Dysart at al council is planning to make significant changes to waste management services, including reducing hours, a three-bag household limit and more restrictions for construction and industrial waste.

Staff proposed changes to committee of the whole March 9. It came in response to a series of reports, including a service delivery review, recommending the municipality alter how it runs its landfills.

The changes include reducing hours at the Kennisis Lake, Harcourt and West Bay landfills. The municipality will also change its weekly residential waste limit from one cubic tonne to three clear bags.

“Gone are the days we go to the dump whenever you want,” Roberts said. “People will adjust to whatever the changes are. I think we have to be fair to the whole township … Everything we are doing in this sector is costing more and more year after year.”

The changes are proposed to take effect May 1. Kennisis Lake will lose Saturday openings in the winter. Harcourt will lose its Thursday winter hours and in the summer shift to 9 a.m. to 1 p.m. on Tuesdays and Fridays and 10 a.m. to 6 p.m. on Sundays and holiday Mondays. West Bay will now be closed on Tuesdays and have its summer hours shifted to 10 a.m. to 6 p.m. on Sunday and 12-6 p.m. on holiday Monday. West Guilford will open for two additional hours on Sundays in the summer. Staff justified the changes based on traffic counts and expect to save more than $17,000 annually.


Council also agreed to stop the collection of asbestos-containing materials, contaminated soil, large demolition projects. It is also upping its construction and demolition waste fees from $50 per cubic yard to $60 and from $100 per cubic yard to $120 if it contains garbage or recycling.

Landfills will also not accept five or more cubic yards of garbage from industrial, commercial, or institutional generators and will not accept compacted garbage.

Environmental manager, John Watson, said many recommendations have come forward from complementary reports well-researched by consultants.

“Dysart is not necessarily leading the pack,” Watson said. “In some instances, we would be catching up to those practices in neighbouring communities.”

However, council refused several of the changes, including upping fees from $2 to $5 for several household waste violations, such as containing 10 per cent visible recycling.

Council did not come to a decision on yard waste, currently accepted for free.
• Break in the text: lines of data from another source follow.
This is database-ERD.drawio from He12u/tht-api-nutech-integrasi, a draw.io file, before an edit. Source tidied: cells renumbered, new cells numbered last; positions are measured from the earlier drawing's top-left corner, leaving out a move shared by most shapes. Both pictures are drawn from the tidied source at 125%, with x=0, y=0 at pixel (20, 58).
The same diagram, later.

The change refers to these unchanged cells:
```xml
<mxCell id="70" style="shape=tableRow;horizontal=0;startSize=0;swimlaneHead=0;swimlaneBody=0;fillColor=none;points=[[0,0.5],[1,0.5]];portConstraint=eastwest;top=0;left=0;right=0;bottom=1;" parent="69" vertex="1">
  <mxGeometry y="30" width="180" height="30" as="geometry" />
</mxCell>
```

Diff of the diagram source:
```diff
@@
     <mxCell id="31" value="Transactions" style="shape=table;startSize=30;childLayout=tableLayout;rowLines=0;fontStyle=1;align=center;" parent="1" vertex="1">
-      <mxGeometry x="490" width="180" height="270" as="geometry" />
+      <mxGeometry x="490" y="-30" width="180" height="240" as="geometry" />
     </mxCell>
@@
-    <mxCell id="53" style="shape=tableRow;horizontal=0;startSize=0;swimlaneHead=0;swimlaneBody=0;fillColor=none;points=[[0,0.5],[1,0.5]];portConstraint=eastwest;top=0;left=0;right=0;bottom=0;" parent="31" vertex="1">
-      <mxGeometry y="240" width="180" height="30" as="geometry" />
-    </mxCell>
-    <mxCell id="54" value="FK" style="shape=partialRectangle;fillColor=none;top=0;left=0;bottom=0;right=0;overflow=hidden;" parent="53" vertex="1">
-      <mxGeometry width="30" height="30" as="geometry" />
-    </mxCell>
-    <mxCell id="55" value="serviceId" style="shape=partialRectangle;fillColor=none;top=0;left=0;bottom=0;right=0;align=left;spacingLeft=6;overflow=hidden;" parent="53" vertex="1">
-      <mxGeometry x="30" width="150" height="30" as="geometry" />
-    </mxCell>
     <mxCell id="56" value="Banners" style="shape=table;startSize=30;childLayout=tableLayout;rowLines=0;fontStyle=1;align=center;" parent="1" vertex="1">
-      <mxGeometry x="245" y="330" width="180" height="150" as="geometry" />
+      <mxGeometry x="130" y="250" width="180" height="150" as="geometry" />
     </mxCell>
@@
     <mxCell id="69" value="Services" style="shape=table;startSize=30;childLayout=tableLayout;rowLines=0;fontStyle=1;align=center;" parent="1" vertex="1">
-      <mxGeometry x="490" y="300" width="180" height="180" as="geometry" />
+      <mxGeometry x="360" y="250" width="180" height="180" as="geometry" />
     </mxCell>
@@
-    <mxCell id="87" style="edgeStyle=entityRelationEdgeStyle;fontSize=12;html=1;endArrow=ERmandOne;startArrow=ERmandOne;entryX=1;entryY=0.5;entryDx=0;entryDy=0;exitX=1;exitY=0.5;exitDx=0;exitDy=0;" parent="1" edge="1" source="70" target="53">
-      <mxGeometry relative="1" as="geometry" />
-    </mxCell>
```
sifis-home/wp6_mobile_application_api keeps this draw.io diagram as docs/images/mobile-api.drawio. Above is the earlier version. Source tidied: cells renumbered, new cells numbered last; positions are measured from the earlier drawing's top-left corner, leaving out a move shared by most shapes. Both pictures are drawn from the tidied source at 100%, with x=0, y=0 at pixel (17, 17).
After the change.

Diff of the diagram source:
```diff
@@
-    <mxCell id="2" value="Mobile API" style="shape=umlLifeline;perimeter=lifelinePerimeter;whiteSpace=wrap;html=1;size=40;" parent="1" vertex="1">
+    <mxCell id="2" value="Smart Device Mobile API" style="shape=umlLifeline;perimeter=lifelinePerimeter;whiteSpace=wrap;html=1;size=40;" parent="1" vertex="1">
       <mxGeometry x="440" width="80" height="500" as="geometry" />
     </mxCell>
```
Staff proposed a $5 fee for bags and $10 per cubic yard of loose material. They directed staff to bring a follow-up report with more information.

Deputy Mayor Patrick Kennedy said he was concerned about increased confrontation and slowdowns by upping fees. He added that people could dump yard waste on the roadside.

“This looks like minimum revenue, maximum aggravation for our taxpayers,” Kennedy said.

Council also considered a proposal to open the Haliburton landfill up from five to seven days per week due to high traffic counts but balked at the $52,226 annual price tag for staffing that.

“It’s a lot of money,” Roberts said. “We have a lot of opportunity for people to get to the landfill.”

The slate of changes will be forwarded to council for discussion and final approval. Council’s next meeting is March 23.

Get The Highlander in your inbox every Thursday